Incidentally, my mother tells me it is not illegal to pick trilliums – just illegal to dig them up and transplant them. I’m not sure if she investigated this or if she is just covering her tracks from all her illegal trillium picking. She’s a little shady, that one.
My next ride took me to Red River County Park, so named because of the color of the river that runs thru it, feeding into the Bay. I’m not sure what causes it – it looks like iron to me, but my dad thought it might be from the clay in the earth or from the bark of local trees. I tried to find something on the internet but Google failed me, so a trip to the library is in order. I supposed I could randomly ask a local too, although the “weirdo factor” kicks in when sweaty strangers in spandex start asking questions.
Notice the shells? When I first visited this park with my Grandma Conard way back in the day, this was all sand. I swam in the river with a bunch of other kids – I was a little freaked out by the water, which is probably why I remember it so well. The shells are from an invasive species called the zebra mussel. These little buggers have taken over the Bay and many other local waters, and are causing ecological issues such as avian poisoning and smothering native clams and mussels due to the sheer number of them. My intention is not to start a dissertation as to why the zebra mussels are tiny evil crustaceans, especially seeing as we have so many other ecological issues going on that zebra mussels seem like they would be pretty far down the “should we be alarmed” list.
This picture shows two sides of the same tree at Red River, taken on the same day at the same time. What a difference a little perspective makes. Kinda like life.
My next adventure involved a hike in the woods. There is a bird preserve that has a trail used by birders and forestry students at the local college. Dave and I heard about it thru his cousin Jeremy, and ventured down it a short bit back in April. It was too wet then to continue, but I knew I wanted to come back and explore it. Given the current bug population, Dave declined my invitation. Apparently he is rather attached to his blood.
It was still a little wet – in fact it reminded me of some southern bayou. It occurred to me that it would make a great place to hide a body and I started nervously looking around for the serial killer. And giant hair Shelob spiders. And bloody-muzzled slavering dire wolves. Right about this time I scared up a deer and nearly wet my pants. The beauty below is not imaginary, though.
Memorial weekend Dave and I visited Wequiock Falls, and then Matt and I returned this past Monday night. The difference in foliage in a week is phenomenal, but so is the water volume.

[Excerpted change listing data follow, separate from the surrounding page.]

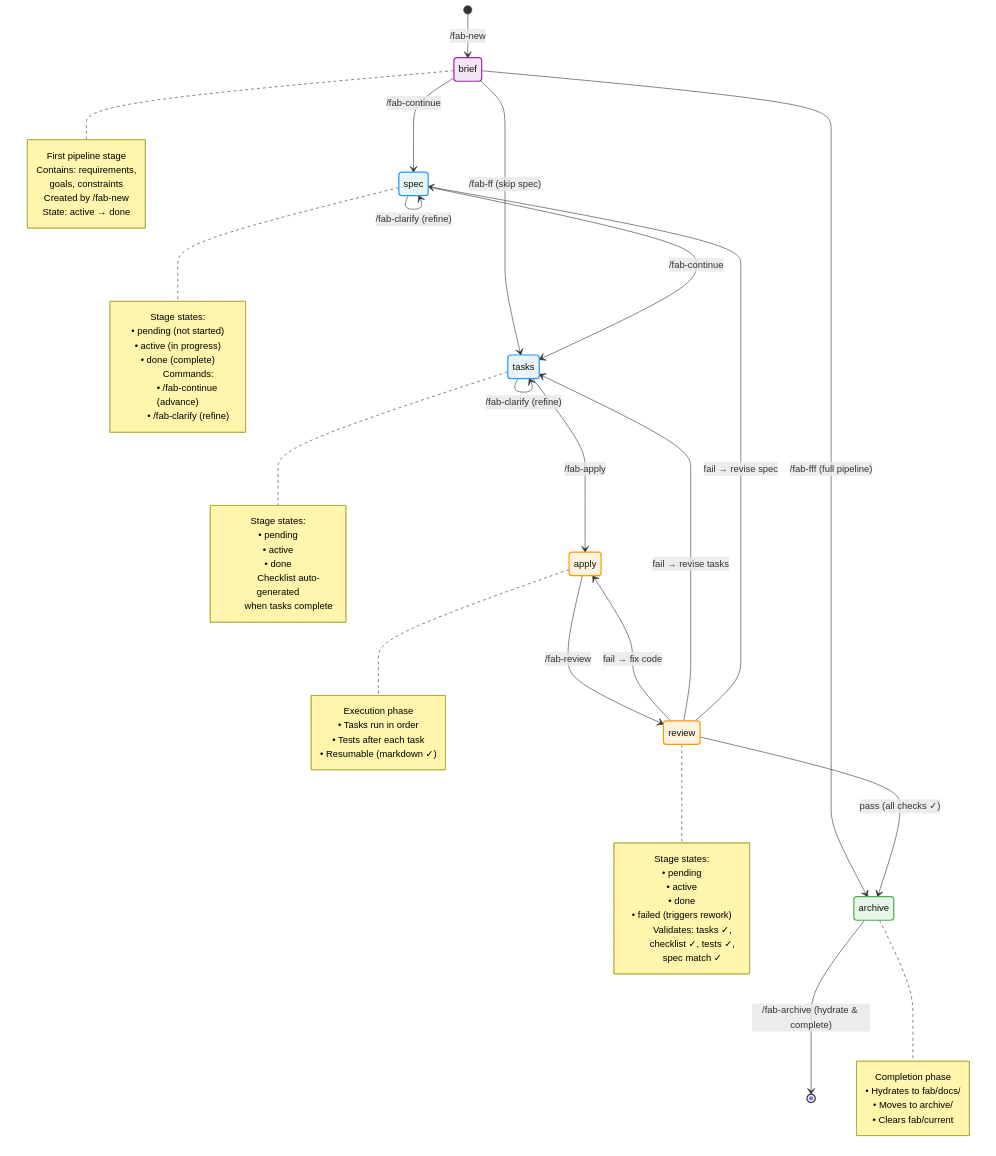
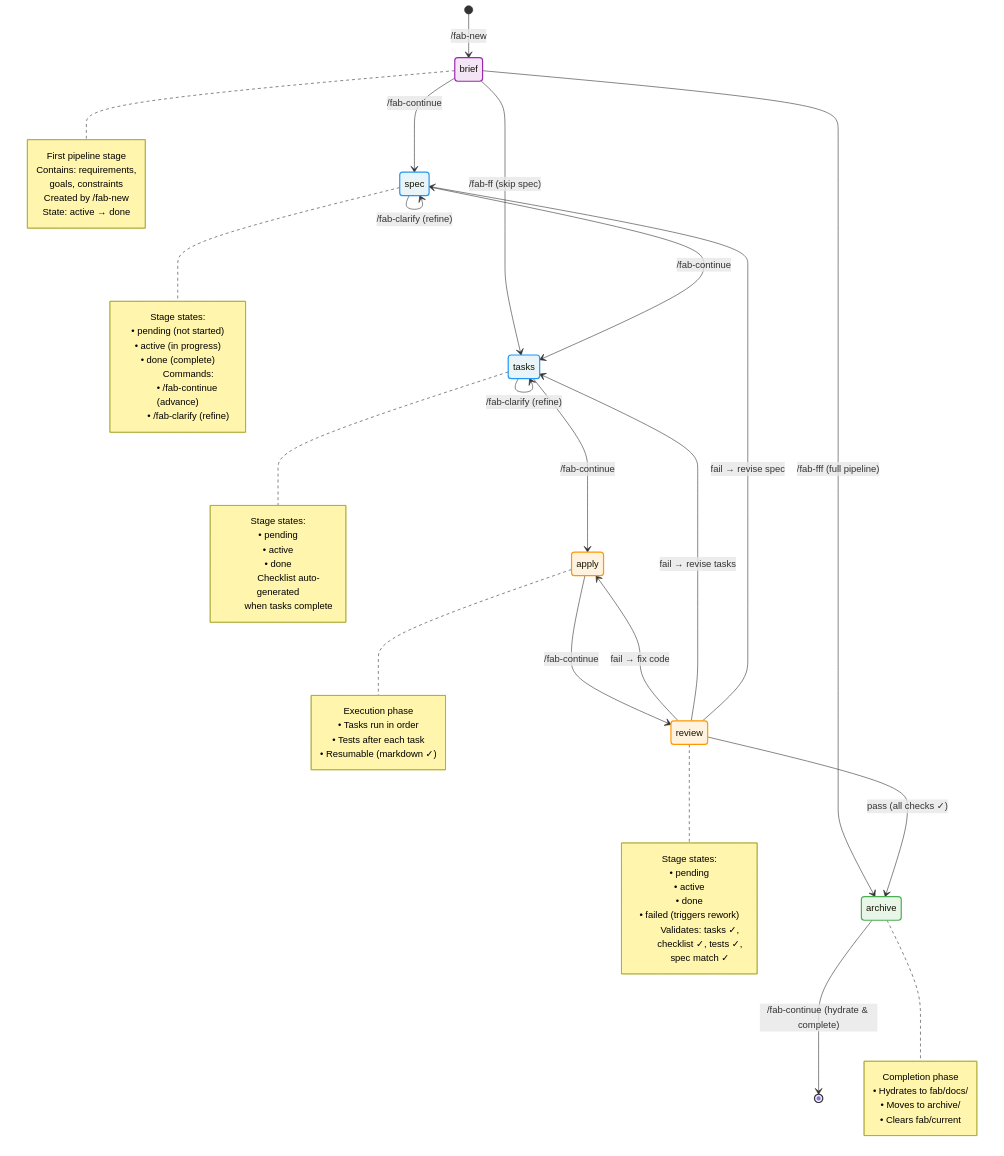
Before and after one commit to wvrdz/fab-kit: the fourth of 4 diagrams in fab/design/user-flow.md, drawn with Mermaid. The commit also changed other lines of this file and 34 other files, not shown here.

First line of the commit message:
feat: unify fab-apply, fab-review, fab-archive into fab-continue (#DEV-1014)

```diff
--- a/fab/design/user-flow.md
+++ b/fab/design/user-flow.md
@@ -163,16 +163,16 @@
     spec --> tasks: /fab-continue
 
     tasks --> tasks: /fab-clarify (refine)
-    tasks --> apply: /fab-apply
+    tasks --> apply: /fab-continue
 
-    apply --> review: /fab-review
+    apply --> review: /fab-continue
 
     review --> archive: pass (all checks ✓)
     review --> apply: fail → fix code
     review --> tasks: fail → revise tasks
     review --> spec: fail → revise spec
 
-    archive --> [*]: /fab-archive (hydrate & complete)
+    archive --> [*]: /fab-continue (hydrate & complete)
 
     note right of brief
         First pipeline stage
```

Monday’s photos were taken after 2 days of heavy rain – the current was crazy.
This is just a pretty shot of the falls from when Dave and I went over Memorial.
Saturday was spent lounging on the beach at Bayshore, which is primarily crushed zebra mussel shells and rock, but enjoyable anyway. When I got too hot and was tired of dozing in the sun (although honestly, who ever gets tired of dozing in the sun?), I stone hopped along the larger shoreline rocks, occasionally dipping my feet in the Bay to cool off. Notice the “peace” rock.
The rest of these are more sunset pictures – some taken at Bayshore and some at the local boat landing. I also experimented with the panorama function on my iPhone for the first time. Turned out pretty cool, I think. I also really like how the dock and the rocks have a pink hue from the setting sun, and how the one sunset has a cloud that looks like a giant space ship. Oh, and a random flower picture thrown in for good measure.
I did enhance a few of these – the camera never seems to capture the vibrant colors as well as my eyeballs. Hopefully I didn’t over do it!
Stay adventurous my friends!
Until next week,